* Problem description
Print all records exactly, leaving nothing out.

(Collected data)

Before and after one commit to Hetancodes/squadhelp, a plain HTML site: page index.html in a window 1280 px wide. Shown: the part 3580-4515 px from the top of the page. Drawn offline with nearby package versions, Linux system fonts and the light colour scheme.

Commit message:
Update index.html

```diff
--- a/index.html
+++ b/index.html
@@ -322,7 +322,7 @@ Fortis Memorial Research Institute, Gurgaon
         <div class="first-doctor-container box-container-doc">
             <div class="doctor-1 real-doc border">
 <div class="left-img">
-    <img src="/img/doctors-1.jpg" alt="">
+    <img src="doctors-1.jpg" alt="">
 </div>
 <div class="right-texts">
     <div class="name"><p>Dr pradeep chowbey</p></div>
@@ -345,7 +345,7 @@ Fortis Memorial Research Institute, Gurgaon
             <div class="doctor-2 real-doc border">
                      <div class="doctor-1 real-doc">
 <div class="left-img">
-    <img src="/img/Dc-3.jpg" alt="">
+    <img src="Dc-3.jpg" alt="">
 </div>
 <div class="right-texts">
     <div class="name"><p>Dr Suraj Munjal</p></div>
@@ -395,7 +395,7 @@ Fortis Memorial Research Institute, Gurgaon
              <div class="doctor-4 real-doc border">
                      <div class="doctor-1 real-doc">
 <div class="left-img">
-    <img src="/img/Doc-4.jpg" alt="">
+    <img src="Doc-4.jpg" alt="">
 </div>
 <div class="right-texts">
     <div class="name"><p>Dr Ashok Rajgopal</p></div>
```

* Your response
Before and after one commit to Hetancodes/squadhelp, a plain HTML site: page index.html in a window 1280 px wide. Shown: the part 3580-4515 px from the top of the page. Drawn offline with nearby package versions, Linux system fonts and the light colour scheme.

Commit message:
Update index.html

```diff
--- a/index.html
+++ b/index.html
@@ -322,7 +322,7 @@ Fortis Memorial Research Institute, Gurgaon
         <div class="first-doctor-container box-container-doc">
             <div class="doctor-1 real-doc border">
 <div class="left-img">
-    <img src="/img/doctors-1.jpg" alt="">
+    <img src="doctors-1.jpg" alt="">
 </div>
 <div class="right-texts">
     <div class="name"><p>Dr pradeep chowbey</p></div>
@@ -345,7 +345,7 @@ Fortis Memorial Research Institute, Gurgaon
             <div class="doctor-2 real-doc border">
                      <div class="doctor-1 real-doc">
 <div class="left-img">
-    <img src="/img/Dc-3.jpg" alt="">
+    <img src="Dc-3.jpg" alt="">
 </div>
 <div class="right-texts">
     <div class="name"><p>Dr Suraj Munjal</p></div>
@@ -395,7 +395,7 @@ Fortis Memorial Research Institute, Gurgaon
              <div class="doctor-4 real-doc border">
                      <div class="doctor-1 real-doc">
 <div class="left-img">
-    <img src="/img/Doc-4.jpg" alt="">
+    <img src="Doc-4.jpg" alt="">
 </div>
 <div class="right-texts">
     <div class="name"><p>Dr Ashok Rajgopal</p></div>
```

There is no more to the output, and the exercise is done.